**HOW TO COMPLETE THIS TASK:** Which lines in the records below contain the word "defer"? Copy each one.

▽

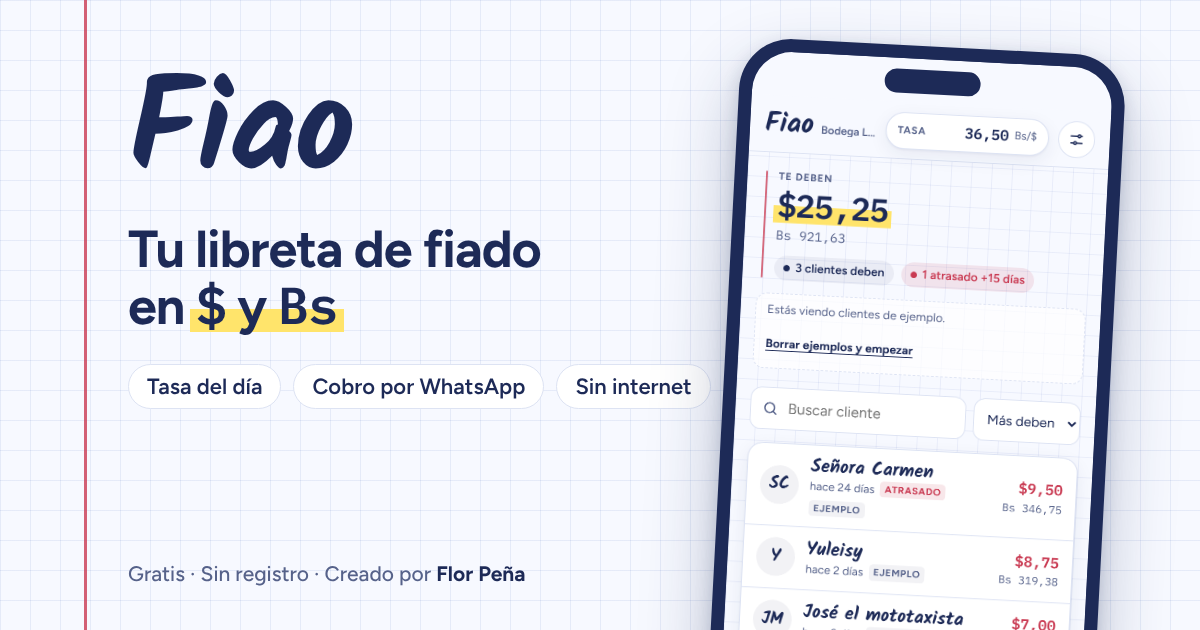
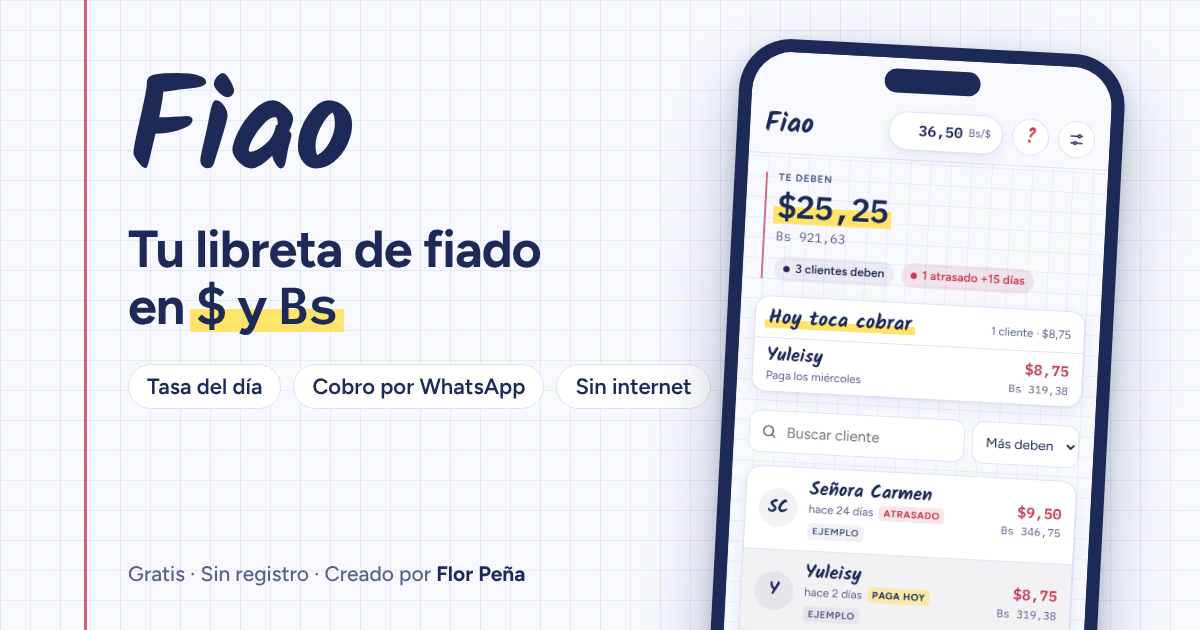
Auditoría final: pie centrado, accesibilidad, rendimiento, SEO e imágenes
- Pie de página centrado en todas las pantallas
- Toda la cápsula de la tasa es tocable (objetivo táctil adecuado)
- 'Hoy toca cobrar' legible en modo oscuro
- Ventanas con letra grande caben en pantallas pequeñas
- Sin saltos de diseño al cargar (CLS 0)
- Escritorio: el botón Fiar ya no tapa el último movimiento
- Bienvenida con texto neutral
- SEO: descripción de 147 caracteres, Open Graph y funciones actualizadas
- Imagen para compartir y capturas de instalación con la interfaz actual

Lighthouse: 100 en rendimiento, accesibilidad, buenas prácticas y SEO (móvil y escritorio)

Claude-Session: https://claude.ai/code/session_01XRuaHFwCRaKQvRcGVifeGW

diff --git a/src/app.html b/src/app.html
@@ -52,9 +52,9 @@ button{cursor:pointer;touch-action:manipulation}
   border-bottom:1px solid var(--line);display:flex;align-items:center;gap:10px}
 .brand{margin:0;font-family:var(--f-hand);font-weight:700;font-size:30px;line-height:1;display:flex;align-items:baseline;gap:8px;min-width:0}
 .brand small{font-family:var(--f-body);font-weight:600;font-size:12px;color:var(--muted);white-space:nowrap;overflow:hidden;text-overflow:ellipsis;max-width:160px}
-.rate{margin-left:auto;display:flex;align-items:center;gap:6px;background:var(--surface);border:1px solid var(--line);border-radius:999px;padding:4px 6px 4px 12px;box-shadow:var(--shadow);min-height:40px}
-.rate label{font-size:11px;font-weight:700;letter-spacing:.06em;text-transform:uppercase;color:var(--muted)}
-.rate input{width:84px;border:0;background:transparent;font-family:var(--f-num);font-weight:600;font-size:16px;text-align:right;padding:2px 0}
+.rate{cursor:text;margin-left:auto;display:flex;align-items:center;gap:6px;background:var(--surface);border:1px solid var(--line);border-radius:999px;padding:4px 6px 4px 12px;box-shadow:var(--shadow);min-height:40px}
+.rate .rate-l{font-size:11px;font-weight:700;letter-spacing:.06em;text-transform:uppercase;color:var(--muted)}
+.rate input{width:84px;border:0;background:transparent;font-family:var(--f-num);font-weight:600;font-size:16px;text-align:right;padding:2px 0;min-height:32px}
 .rate input:focus{outline:none}
 .rate:focus-within{border-color:var(--ink)}
 .rate .unit{font-size:12px;color:var(--muted);padding-right:6px}
@@ -63,6 +63,7 @@ button{cursor:pointer;touch-action:manipulation}
 .iconbtn svg{width:18px;height:18px;stroke:var(--ink)}
 
 /* Paneles */
+#app{min-height:100vh;min-height:100dvh}
 .shell{display:block}
 .shell.show-detail .pane-list{display:none}
 .shell:not(.show-detail) .pane-detail{display:none}
@@ -183,8 +184,9 @@ select.sort{border:1px solid var(--line);background:var(--surface);border-radius
 /* Acerca de (texto fijo, también útil para buscadores) */
 .about{max-width:560px;margin:0 auto;padding:8px max(16px,env(safe-area-inset-right,0px)) 8px max(16px,env(safe-area-inset-left,0px));color:var(--muted);font-size:14px}
 .credit{max-width:560px;margin:0 auto;padding:14px max(16px,env(safe-area-inset-right,0px)) calc(104px + env(safe-area-inset-bottom,0px)) max(16px,env(safe-area-inset-left,0px));font-size:13px;color:var(--muted)}
-.credit p{margin:0;padding-top:14px;border-top:1px solid var(--line)}
+.credit p{margin:0;padding-top:14px;border-top:1px solid var(--line);text-align:center;text-wrap:balance}
 .credit p.credit-mail{border-top:0;padding-top:6px}
+.credit a{overflow-wrap:anywhere}
 .mail{color:var(--ink);overflow-wrap:anywhere;user-select:all}
 .credit strong{color:var(--ink);font-weight:700}
 .credit a{color:var(--ink);font-weight:600;text-underline-offset:3px}
@@ -325,8 +327,8 @@ button.mov:hover{background:var(--ink-soft)}
 .alert-btns .btn{flex:1 1 140px;min-height:44px}
 .rate.stale{border-color:var(--margin);box-shadow:0 0 0 3px color-mix(in srgb,var(--margin) 18%,transparent)}
 .today{margin-top:16px;background:var(--surface);border:1px solid var(--line);border-radius:16px;box-shadow:var(--shadow);overflow:hidden}
-.today-head{display:flex;justify-content:space-between;align-items:baseline;gap:8px;padding:12px 14px 8px;background:color-mix(in srgb,var(--hi) 22%,var(--surface))}
-.today-head b{font-family:var(--f-hand);font-size:22px;line-height:1.1}
+.today-head{display:flex;justify-content:space-between;align-items:baseline;gap:8px;flex-wrap:wrap;padding:12px 14px 8px;border-bottom:1px solid var(--line)}
+.today-head b{font-family:var(--f-hand);font-size:22px;line-height:1.1;background:linear-gradient(transparent 55%,var(--mark) 55%,var(--mark) 92%,transparent 92%);padding:0 4px;margin:0 -4px}
 .today-head span{font-size:12.5px;color:var(--muted)}
 .today .row{min-height:56px;padding:8px 14px;grid-template-columns:minmax(0,1fr) auto}
 .tag.pay{color:var(--ink);background:color-mix(in srgb,var(--hi) 55%,transparent)}
@@ -349,11 +351,12 @@ button.mov:hover{background:var(--ink-soft)}
 .switch input:checked{background:var(--ok)}
 .switch input:checked::after{transform:translateX(20px)}
 .switch input:focus-visible{outline:2.5px solid var(--margin);outline-offset:2px}
+body.big .sheet{max-height:80vh;max-height:80dvh}
 body.big .app,body.big .guide,body.big .about,body.big .credit,body.big #layer,body.big .toast{zoom:1.14}
 @media (max-width:999px){body.in-detail .fab{display:none}}
 
 @media (prefers-reduced-motion:reduce){.sheet{animation:none}.switch input,.switch input::after{transition:none}}
-@media (max-width:440px){.brand small{display:none}.rate label{display:none}.rate{padding-left:10px}.rate input{width:70px}.helpbtn .t{display:none}.helpbtn{padding:0}.helpbtn{justify-content:center}}
+@media (max-width:440px){.brand small{display:none}.rate .rate-l{display:none}.rate{padding-left:10px}.rate input{width:70px}.helpbtn .t{display:none}.helpbtn{padding:0}.helpbtn{justify-content:center}}
 
 /* Tablet */
 @media (min-width:700px){
@@ -374,7 +377,7 @@ body.big .app,body.big .guide,body.big .about,body.big .credit,body.big #layer,b
   body.in-detail .guide{display:block}
   .shell{display:grid;grid-template-columns:minmax(340px,420px) minmax(0,1fr);gap:32px;align-items:start}
   .shell .pane-list,.shell .pane-detail{display:block!important}
-  .pane-detail{position:sticky;top:calc(env(safe-area-inset-top,0px) + var(--head-h) + 16px);max-height:calc(100vh - var(--head-h) - 32px);overflow:auto;padding:4px 6px 24px;margin-top:14px;scrollbar-width:thin}
+  .pane-detail{position:sticky;top:calc(env(safe-area-inset-top,0px) + var(--head-h) + 16px);max-height:calc(100vh - var(--head-h) - 32px);overflow:auto;padding:4px 6px 96px;margin-top:14px;scrollbar-width:thin}
   .back{display:none}
   .placeholder{display:block;margin-top:40px;text-align:center;color:var(--muted)}
   .placeholder b{display:block;font-family:var(--f-hand);font-size:28px;color:var(--ink)}
@@ -659,11 +662,11 @@ const I={
 function headerHTML(){
   return `<header class="top">
     <h1 class="brand">Fiao<small>${esc(db.negocio||"Mi negocio")}</small></h1>
-    <div class="rate${tasaStale()?" stale":""}" title="Tasa del día: bolívares por dólar">
-      <label for="tasa">Tasa</label>
+    <label class="rate${tasaStale()?" stale":""}" for="tasa" title="Tasa del día: bolívares por dólar">
+      <span class="rate-l" aria-hidden="true">Tasa</span>
       <input id="tasa" inputmode="decimal" enterkeyhint="done" value="${f2.format(db.tasa||0)}" aria-label="Tasa del día en bolívares por dólar">
       <span class="unit">Bs/$</span>
-    </div>
+    </label>
     <button class="helpbtn" id="ayuda" aria-label="Cómo se usa"><span class="q" aria-hidden="true">?</span><span class="t">Ayuda</span></button>
     <button class="iconbtn" id="ajustes" aria-label="Ajustes y respaldo">${I.cog}</button>
   </header>`;
@@ -845,7 +848,7 @@ function renderWelcome(){
   const prog=st>0?`<div class="wel-progress"><span class="eyebrow">Paso ${st} de 3</span><div class="bars" aria-hidden="true">${[1,2,3].map(i=>`<span class="${i<=st?"on":""}"></span>`).join("")}</div></div>`:"";
   let body="";
   if(st===0){
-    body=`<h2>Bienvenida a tu libreta de fiado</h2>
+    body=`<h2>Te damos la bienvenida a tu libreta de fiado</h2>
       <p class="lead">Fiao lleva la cuenta de lo que te deben, en dólares y en bolívares. La dejamos lista en tres pasos.</p>
       <ul class="wel-points">
         <li><span>1</span><div>El nombre de tu negocio</div></li>

diff --git a/public/app.css b/public/app.css
@@ -52,9 +52,9 @@ button{cursor:pointer;touch-action:manipulation}
   border-bottom:1px solid var(--line);display:flex;align-items:center;gap:10px}
 .brand{margin:0;font-family:var(--f-hand);font-weight:700;font-size:30px;line-height:1;display:flex;align-items:baseline;gap:8px;min-width:0}
 .brand small{font-family:var(--f-body);font-weight:600;font-size:12px;color:var(--muted);white-space:nowrap;overflow:hidden;text-overflow:ellipsis;max-width:160px}
-.rate{margin-left:auto;display:flex;align-items:center;gap:6px;background:var(--surface);border:1px solid var(--line);border-radius:999px;padding:4px 6px 4px 12px;box-shadow:var(--shadow);min-height:40px}
-.rate label{font-size:11px;font-weight:700;letter-spacing:.06em;text-transform:uppercase;color:var(--muted)}
-.rate input{width:84px;border:0;background:transparent;font-family:var(--f-num);font-weight:600;font-size:16px;text-align:right;padding:2px 0}
+.rate{cursor:text;margin-left:auto;display:flex;align-items:center;gap:6px;background:var(--surface);border:1px solid var(--line);border-radius:999px;padding:4px 6px 4px 12px;box-shadow:var(--shadow);min-height:40px}
+.rate .rate-l{font-size:11px;font-weight:700;letter-spacing:.06em;text-transform:uppercase;color:var(--muted)}
+.rate input{width:84px;border:0;background:transparent;font-family:var(--f-num);font-weight:600;font-size:16px;text-align:right;padding:2px 0;min-height:32px}
 .rate input:focus{outline:none}
 .rate:focus-within{border-color:var(--ink)}
 .rate .unit{font-size:12px;color:var(--muted);padding-right:6px}
@@ -63,6 +63,7 @@ button{cursor:pointer;touch-action:manipulation}
 .iconbtn svg{width:18px;height:18px;stroke:var(--ink)}
 
 /* Paneles */
+#app{min-height:100vh;min-height:100dvh}
 .shell{display:block}
 .shell.show-detail .pane-list{display:none}
 .shell:not(.show-detail) .pane-detail{display:none}
@@ -183,8 +184,9 @@ select.sort{border:1px solid var(--line);background:var(--surface);border-radius
 /* Acerca de (texto fijo, también útil para buscadores) */
 .about{max-width:560px;margin:0 auto;padding:8px max(16px,env(safe-area-inset-right,0px)) 8px max(16px,env(safe-area-inset-left,0px));color:var(--muted);font-size:14px}
 .credit{max-width:560px;margin:0 auto;padding:14px max(16px,env(safe-area-inset-right,0px)) calc(104px + env(safe-area-inset-bottom,0px)) max(16px,env(safe-area-inset-left,0px));font-size:13px;color:var(--muted)}
-.credit p{margin:0;padding-top:14px;border-top:1px solid var(--line)}
+.credit p{margin:0;padding-top:14px;border-top:1px solid var(--line);text-align:center;text-wrap:balance}
 .credit p.credit-mail{border-top:0;padding-top:6px}
+.credit a{overflow-wrap:anywhere}
 .mail{color:var(--ink);overflow-wrap:anywhere;user-select:all}
 .credit strong{color:var(--ink);font-weight:700}
 .credit a{color:var(--ink);font-weight:600;text-underline-offset:3px}
@@ -325,8 +327,8 @@ button.mov:hover{background:var(--ink-soft)}
 .alert-btns .btn{flex:1 1 140px;min-height:44px}
 .rate.stale{border-color:var(--margin);box-shadow:0 0 0 3px color-mix(in srgb,var(--margin) 18%,transparent)}
 .today{margin-top:16px;background:var(--surface);border:1px solid var(--line);border-radius:16px;box-shadow:var(--shadow);overflow:hidden}
-.today-head{display:flex;justify-content:space-between;align-items:baseline;gap:8px;padding:12px 14px 8px;background:color-mix(in srgb,var(--hi) 22%,var(--surface))}
-.today-head b{font-family:var(--f-hand);font-size:22px;line-height:1.1}
+.today-head{display:flex;justify-content:space-between;align-items:baseline;gap:8px;flex-wrap:wrap;padding:12px 14px 8px;border-bottom:1px solid var(--line)}
+.today-head b{font-family:var(--f-hand);font-size:22px;line-height:1.1;background:linear-gradient(transparent 55%,var(--mark) 55%,var(--mark) 92%,transparent 92%);padding:0 4px;margin:0 -4px}
 .today-head span{font-size:12.5px;color:var(--muted)}
 .today .row{min-height:56px;padding:8px 14px;grid-template-columns:minmax(0,1fr) auto}
 .tag.pay{color:var(--ink);background:color-mix(in srgb,var(--hi) 55%,transparent)}
@@ -349,11 +351,12 @@ button.mov:hover{background:var(--ink-soft)}
 .switch input:checked{background:var(--ok)}
 .switch input:checked::after{transform:translateX(20px)}
 .switch input:focus-visible{outline:2.5px solid var(--margin);outline-offset:2px}
+body.big .sheet{max-height:80vh;max-height:80dvh}
 body.big .app,body.big .guide,body.big .about,body.big .credit,body.big #layer,body.big .toast{zoom:1.14}
 @media (max-width:999px){body.in-detail .fab{display:none}}
 
 @media (prefers-reduced-motion:reduce){.sheet{animation:none}.switch input,.switch input::after{transition:none}}
-@media (max-width:440px){.brand small{display:none}.rate label{display:none}.rate{padding-left:10px}.rate input{width:70px}.helpbtn .t{display:none}.helpbtn{padding:0}.helpbtn{justify-content:center}}
+@media (max-width:440px){.brand small{display:none}.rate .rate-l{display:none}.rate{padding-left:10px}.rate input{width:70px}.helpbtn .t{display:none}.helpbtn{padding:0}.helpbtn{justify-content:center}}
 
 /* Tablet */
 @media (min-width:700px){
@@ -374,7 +377,7 @@ body.big .app,body.big .guide,body.big .about,body.big .credit,body.big #layer,b
   body.in-detail .guide{display:block}
   .shell{display:grid;grid-template-columns:minmax(340px,420px) minmax(0,1fr);gap:32px;align-items:start}
   .shell .pane-list,.shell .pane-detail{display:block!important}
-  .pane-detail{position:sticky;top:calc(env(safe-area-inset-top,0px) + var(--head-h) + 16px);max-height:calc(100vh - var(--head-h) - 32px);overflow:auto;padding:4px 6px 24px;margin-top:14px;scrollbar-width:thin}
+  .pane-detail{position:sticky;top:calc(env(safe-area-inset-top,0px) + var(--head-h) + 16px);max-height:calc(100vh - var(--head-h) - 32px);overflow:auto;padding:4px 6px 96px;margin-top:14px;scrollbar-width:thin}
   .back{display:none}
   .placeholder{display:block;margin-top:40px;text-align:center;color:var(--muted)}
   .placeholder b{display:block;font-family:var(--f-hand);font-size:28px;color:var(--ink)}

diff --git a/public/index.html b/public/index.html
@@ -4,7 +4,7 @@
 <meta charset="utf-8">
 <meta name="viewport" content="width=device-width,initial-scale=1,viewport-fit=cover">
 <title>Fiao · Libreta de fiado en dólares y bolívares</title>
-<meta name="description" content="Cuaderno de fiado digital para bodegas y emprendedores. Anota fiados y abonos en $ y Bs con la tasa del día, ve quién está atrasado y cobra por WhatsApp. Gratis y sin internet.">
+<meta name="description" content="Libreta de fiado para bodegas y emprendedores: fiados y abonos en $ y Bs con la tasa del día, cobros y recibos por WhatsApp. Gratis y sin internet.">
 <meta name="author" content="Flor Peña">
 <meta name="creator" content="Flor Peña">
 <meta name="robots" content="index,follow,max-image-preview:large">
@@ -32,7 +32,7 @@
 <meta property="og:locale" content="es_VE">
 <meta property="og:url" content="https://fiao.vercel.app/">
 <meta property="og:title" content="Fiao · Tu libreta de fiado en $ y Bs">
-<meta property="og:description" content="Anota fiados y abonos con la tasa del día, ve quién está atrasado y cobra por WhatsApp. Gratis, sin registro y sin internet.">
+<meta property="og:description" content="Anota fiados con un toque, cobra por WhatsApp y envía recibos en imagen. Con la tasa del día. Gratis, sin registro y sin internet.">
 <meta property="og:image" content="https://fiao.vercel.app/og.png">
 <meta property="og:image:secure_url" content="https://fiao.vercel.app/og.png">
 <meta property="og:image:type" content="image/png">
@@ -65,9 +65,11 @@
   "creator": { "@type": "Person", "name": "Flor Peña" },
   "featureList": [
     "Saldos en dólares y bolívares con la tasa del día",
-    "Aviso de clientes atrasados",
-    "Mensaje de cobro por WhatsApp",
-    "Funciona sin internet",
+    "Fiado rápido con productos frecuentes",
+    "Estado de cuenta y comprobantes en imagen para WhatsApp",
+    "Día de pago, límite de crédito y lista de quién paga hoy",
+    "Aviso de clientes atrasados y de tasa sin actualizar",
+    "Funciona sin internet y se instala como app",
     "Respaldo en archivo"
   ]
 }
@@ -76,7 +78,7 @@
 <!-- Carga rápida: tipografías propias -->
 <link rel="preload" href="/fonts/figtree-var.woff2" as="font" type="font/woff2" crossorigin>
 <link rel="preload" href="/fonts/kalam-700.woff2" as="font" type="font/woff2" crossorigin>
-<link rel="stylesheet" href="/app.css?v=248981357">
+<link rel="stylesheet" href="/app.css?v=3809197190">
 <!-- Vercel Web Analytics: sin cookies; se activa en el panel de Vercel -->
 <script defer src="/_vercel/insights/script.js"></script>
 </head>
@@ -190,6 +192,6 @@
 </footer>
 <div id="layer"></div>
 
-<script src="/app.js?v=248981357" defer></script>
+<script src="/app.js?v=3809197190" defer></script>
 </body>
 </html>

diff --git a/src/head.html b/src/head.html
@@ -4,7 +4,7 @@
 <meta charset="utf-8">
 <meta name="viewport" content="width=device-width,initial-scale=1,viewport-fit=cover">
 <title>Fiao · Libreta de fiado en dólares y bolívares</title>
-<meta name="description" content="Cuaderno de fiado digital para bodegas y emprendedores. Anota fiados y abonos en $ y Bs con la tasa del día, ve quién está atrasado y cobra por WhatsApp. Gratis y sin internet.">
+<meta name="description" content="Libreta de fiado para bodegas y emprendedores: fiados y abonos en $ y Bs con la tasa del día, cobros y recibos por WhatsApp. Gratis y sin internet.">
 <meta name="author" content="Flor Peña">
 <meta name="creator" content="Flor Peña">
 <meta name="robots" content="index,follow,max-image-preview:large">
@@ -32,7 +32,7 @@
 <meta property="og:locale" content="es_VE">
 <meta property="og:url" content="%SITE_URL%/">
 <meta property="og:title" content="Fiao · Tu libreta de fiado en $ y Bs">
-<meta property="og:description" content="Anota fiados y abonos con la tasa del día, ve quién está atrasado y cobra por WhatsApp. Gratis, sin registro y sin internet.">
+<meta property="og:description" content="Anota fiados con un toque, cobra por WhatsApp y envía recibos en imagen. Con la tasa del día. Gratis, sin registro y sin internet.">
 <meta property="og:image" content="%SITE_URL%/og.png">
 <meta property="og:image:secure_url" content="%SITE_URL%/og.png">
 <meta property="og:image:type" content="image/png">
@@ -65,9 +65,11 @@
   "creator": { "@type": "Person", "name": "Flor Peña" },
   "featureList": [
     "Saldos en dólares y bolívares con la tasa del día",
-    "Aviso de clientes atrasados",
-    "Mensaje de cobro por WhatsApp",
-    "Funciona sin internet",
+    "Fiado rápido con productos frecuentes",
+    "Estado de cuenta y comprobantes en imagen para WhatsApp",
+    "Día de pago, límite de crédito y lista de quién paga hoy",
+    "Aviso de clientes atrasados y de tasa sin actualizar",
+    "Funciona sin internet y se instala como app",
     "Respaldo en archivo"
   ]
 }

diff --git a/public/app.js b/public/app.js
@@ -164,11 +164,11 @@ const I={
 function headerHTML(){
   return `<header class="top">
     <h1 class="brand">Fiao<small>${esc(db.negocio||"Mi negocio")}</small></h1>
-    <div class="rate${tasaStale()?" stale":""}" title="Tasa del día: bolívares por dólar">
-      <label for="tasa">Tasa</label>
+    <label class="rate${tasaStale()?" stale":""}" for="tasa" title="Tasa del día: bolívares por dólar">
+      <span class="rate-l" aria-hidden="true">Tasa</span>
       <input id="tasa" inputmode="decimal" enterkeyhint="done" value="${f2.format(db.tasa||0)}" aria-label="Tasa del día en bolívares por dólar">
       <span class="unit">Bs/$</span>
-    </div>
+    </label>
     <button class="helpbtn" id="ayuda" aria-label="Cómo se usa"><span class="q" aria-hidden="true">?</span><span class="t">Ayuda</span></button>
     <button class="iconbtn" id="ajustes" aria-label="Ajustes y respaldo">${I.cog}</button>
   </header>`;
@@ -350,7 +350,7 @@ function renderWelcome(){
   const prog=st>0?`<div class="wel-progress"><span class="eyebrow">Paso ${st} de 3</span><div class="bars" aria-hidden="true">${[1,2,3].map(i=>`<span class="${i<=st?"on":""}"></span>`).join("")}</div></div>`:"";
   let body="";
   if(st===0){
-    body=`<h2>Bienvenida a tu libreta de fiado</h2>
+    body=`<h2>Te damos la bienvenida a tu libreta de fiado</h2>
       <p class="lead">Fiao lleva la cuenta de lo que te deben, en dólares y en bolívares. La dejamos lista en tres pasos.</p>
       <ul class="wel-points">
         <li><span>1</span><div>El nombre de tu negocio</div></li>

diff --git a/public/sw.js b/public/sw.js
@@ -1,7 +1,7 @@
 // Fiao: guarda la app en el dispositivo para que abra rápido y sin internet.
-const CACHE = "fiao-248981357";
+const CACHE = "fiao-3809197190";
 const CORE = [
-  "/", "/app.css?v=248981357", "/app.js?v=248981357", "/manifest.webmanifest",
+  "/", "/app.css?v=3809197190", "/app.js?v=3809197190", "/manifest.webmanifest",
   "/icon.svg", "/icon-192.png", "/apple-touch-icon.png",
   "/fonts/figtree-var.woff2", "/fonts/kalam-700.woff2", "/fonts/plexmono-400.woff2", "/fonts/plexmono-600.woff2"
 ];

△

**RESULT BELOW:**
 <script defer src="/_vercel/insights/script.js"></script>
-<script src="/app.js?v=248981357" defer></script>
+<script src="/app.js?v=3809197190" defer></script>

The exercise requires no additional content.